In a $14 million dollar auction deal Barnes & Noble has acquired the intellectual property of the bankrupt Borders. This includes their database with information of over 48 million customers including their names, addresses, phone numbers, and e-mails. This information is from Borders’ customer loyalty database. However the privacy of this information has caused it to end up in court and both sides have agreed on a settlement. Borders has agreed to e-mail all of their customers and give them a 15 day opt-out option in which they could choose not to have Barnes & Noble possess their information. Both sides have also agreed to take out an ad on the USA Today newspaper informing customers of this buyout and their right to opt-out. Both sides have battled in court over the consent of each of their customers before acquiring this information. Barnes & Noble believes their privacy standards are sufficient enough to protect Borders’ loyal customers.
This is a case where one company went bankrupt and another seized the opportunity to buy their intellectual information including their databases in order to use it to market to a wider range of customers. To me this is a smart move for Barnes & Noble. If you think about the 48 million customers and the fact that each one at one point or another had purchased some sort of reading material or media from Borders then you realize these are all potential customers. You all ready have good leads and now you can market your product to them which is similar to what Borders offered. Imagine 10 percent of those 48 million customers bought just one book or item at 10 dollars then you have made 48 million dollars minus costs. That is huge. If I was a competitor in the book business I would feel a bit threatened by the power of a customer database. I know that most of these customers might opt out but just imagine at least have or more might stay and transfer on as Barnes & Noble customers. To me this is an excellent acquisition on top of other information which they will also now own.

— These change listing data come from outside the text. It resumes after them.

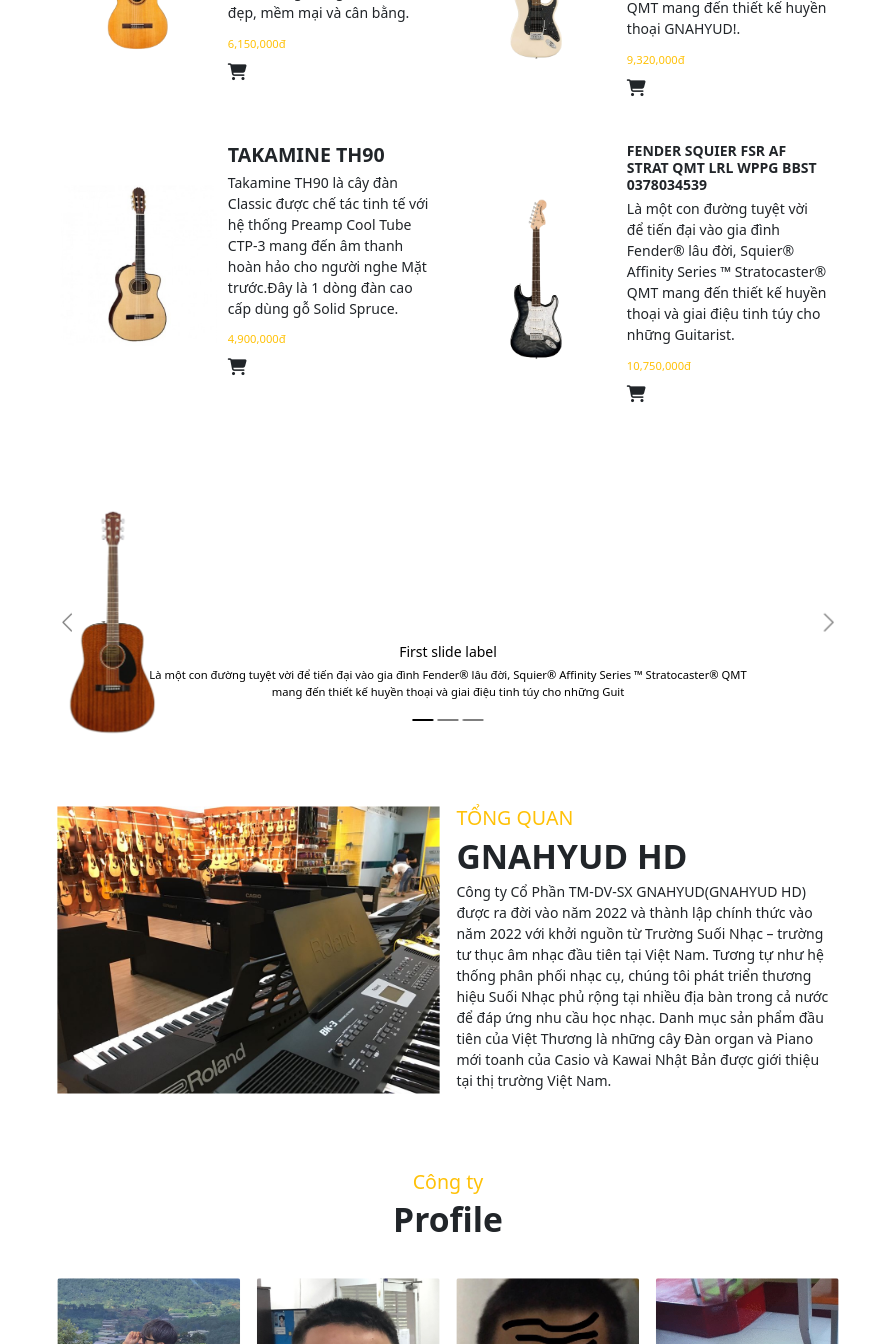
Repository: HoangDuy315/guitar
Page: index.html
The author's editor kept a copy of each file at every save. The page is drawn from the files as they stood at one save, then again after the next save.
The browser window is 1280 px wide. The pictures show the part of the page from y = 1463 to 3383 px (the page is 4869 px tall), at 70% of full size.
Some web libraries are served in a nearby version.

Above is the page before, as saved 2022-09-16 15:34:13.

After the next save:
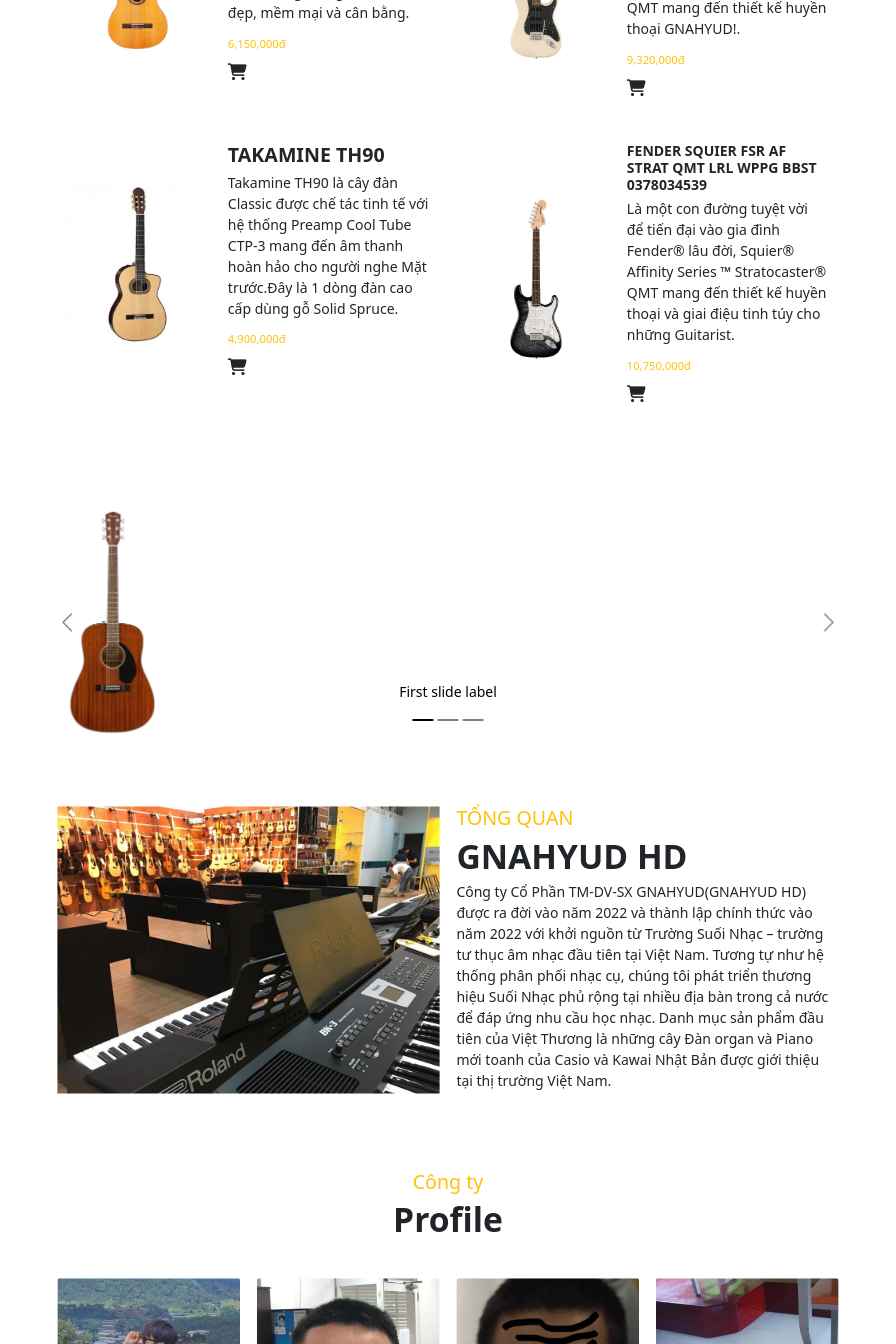
Saved 3 min 42 s later.
--- a/index.html
+++ b/index.html
@@ -208,7 +208,7 @@
           <img src="./assets/ac1.png" class="d-block w-25 h-25" alt="...">
           <div class="carousel-caption d-none d-md-block">
             <h5>First slide label</h5>
-            <p>Là một con đường tuyệt vời để tiến đại vào gia đình Fender® lâu đời, Squier® Affinity Series ™ Stratocaster® QMT mang đến thiết kế huyền thoại và giai điệu tinh túy cho những Guit</p>
+            <p></p>
           </div>
         </div>
         <div class="carousel-item" data-bs-interval="2000">
@@ -222,7 +222,7 @@
           <img src="./assets/e3.png" class="d-block w-25 h-25" alt="...">
           <div class="carousel-caption d-none d-md-block">
             <h5>FENDER SQUIER FSR AFF STRAT QMT LRL WPPG SBT</h5>
-            <p>Some representative placeholder content for the third slide.</p>
+            <p>Là một con đường tuyệt vời để tiến đại vào gia đình Fender® lâu đời, Squier® Affinity Series ™ Stratocaster® QMT .</p>
           </div>
         </div>
       </div>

As far as privacy is concerned, both sides seem to have agreed on negotiable terms. Personally I don’t really read most of my e-mails from online vendors. I usually just delete them. I bet that is what Barnes & Noble hopes most of Borders’ previous customers have done. I know that since Borders customer privacy was done by some third party ombudsman, it caused problems. My guess is that the third party wanted some of the action from this auction sale or to be moved on as a facilitator for Barnes & Noble as well. At the end of the day it’s a business and these companies want to make a profit. Think about it like this, if the information wasn’t important than why would they have offered $14 million dollars for it. They at least have to have a plan of doubling that investment.
Cooney, Michael. “Borders Customers Will Have to Opt Out After Barnes & Noble Acquires Database | PCWorld.” Reviews and News on Tech Products, Software and Downloads | PCWorld. 27 Sept. 2011. Web. 16 Oct. 2011. <http://www.pcworld.com/article/240708/borders_customers_will_have_to_opt_out_after_barnes_and_noble_acquires_database.html>